- Increased risk of infection
- Insomnia (problems sleeping)
- Nausea, bloating, or other stomach problems
The most usual side effects with midodrine are:
- Goosebumps and chills
- Numbness or tingling
Complications from Low Blood Pressure
Although it is not typically a severe medical condition, low blood pressure-hypotension can cause injuries due to fainting and falling. Additionally, if low blood pressure-hypotension is left untreated, the heart, brain, and other organs cannot receive sufficient amounts of blood and cannot function correctly. Severe low blood pressure-hypotension can lead to shock, which can be fatal.
Preventing Low Blood Pressure
Hypotension is preventable by making changes to lifestyle and diet, for instance:
- Eating smaller amounts of carbohydrates and choosing small, healthy meals
- Staying hydrated and avoiding alcoholic drinks
- Rising slowly when sitting or lying down
- Engaging a few deep breaths before changing position
- Wearing compression stockings
If an individual has recurring fainting, dizziness, or other symptoms of low blood pressure, they should visit their doctor. Abrupt declines in blood pressure can be dangerous. It is crucial to determine why the blood pressure is dropping and treat the cause.
Monitored and controlled low blood pressure does not generally cause serious or long-term health problems, especially since physicians can treat any underlying condition. Numerous individuals learn to control hypotension with dietary and lifestyle changes.
You are welcome to leave any question, comment, concern, or any experience with low blood pressure you would like to share below.
4 thoughts on “The Facts about Low Blood Pressure”
I have high blood pressure myself -and I enjoyed your previous article about high blood pressure. But this article is now talking about low blood pressure – and I am curious to know if this can be something to be worried about whilst I am trying to manage my high blood pressure.
Many thanks for all your content -they are indeed informative.
Since you have high blood pressure, there is no need to worry about low blood pressure. Just stay on top of the high blood pressure issue by monitoring it regularly as you make the necessary changes in your diet and exercise. If it should get too low, contact your physician.

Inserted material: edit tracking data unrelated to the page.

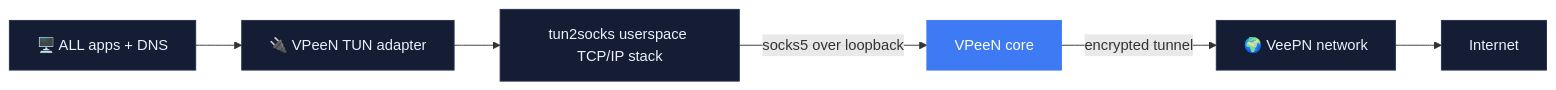
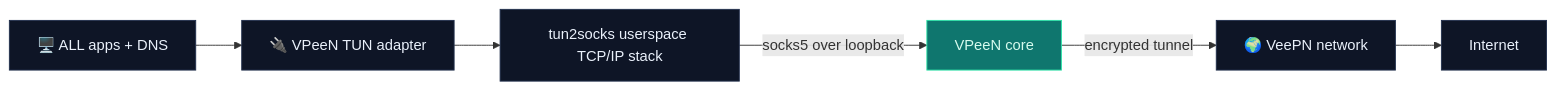
One commit to SirBNL/VPeeN changed the second of 2 diagrams in README.md. Above: the diagram before and after it, drawn with Mermaid. The commit also changed other lines of this file and 18 other files, not shown here.

````diff
--- a/README.md
+++ b/README.md
@@ -136,14 +151,14 @@
 ```mermaid
 flowchart LR
     A["🖥️ ALL apps + DNS"] --> B["🔌 VPeeN TUN adapter"]
     B --> C["tun2socks userspace TCP/IP stack"]
     C -->|"socks5 over loopback"| D["VPeeN core"]
     D -->|"encrypted tunnel"| E["🌍 VeePN network"]
     E --> F["Internet"]
-    style D fill:#3e7af4,color:#ffffff,stroke:#3e7af4
-    style A fill:#141d33,color:#eaf1fb,stroke:#22304d
-    style B fill:#141d33,color:#eaf1fb,stroke:#22304d
-    style C fill:#141d33,color:#eaf1fb,stroke:#22304d
-    style E fill:#141d33,color:#eaf1fb,stroke:#22304d
-    style F fill:#141d33,color:#eaf1fb,stroke:#22304d
+    style D fill:#0f766e,color:#d7fbee,stroke:#2de3a7
+    style A fill:#0e1526,color:#eaf1fb,stroke:#22304d
+    style B fill:#0e1526,color:#eaf1fb,stroke:#22304d
+    style C fill:#0e1526,color:#eaf1fb,stroke:#22304d
+    style E fill:#0e1526,color:#eaf1fb,stroke:#22304d
+    style F fill:#0e1526,color:#eaf1fb,stroke:#22304d
 ```
````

I didn’t know that low blood pressure is a bad thing until today. So what is the difference between high blood pressure and low blood pressure and which one is worse? I’m assuming it’s high blood pressure because I haven’t come across someone who complains about having low blood pressure.
Balance is the key to life. Therefore excess in any direction is a problem. As for the difference between the two: High blood pressure places too much pressure on the veins and arteries, whereas low blood pressure doesn’t place enough pressure for blood to circulate properly. However, in general, it is much better to have low blood pressure rather than high blood pressure. It may even prolong life expectancy unless it leads to symptoms such as light headedness or dizziness, fainting, nausea, or blurry vision. High blood pressure is the more common of the two.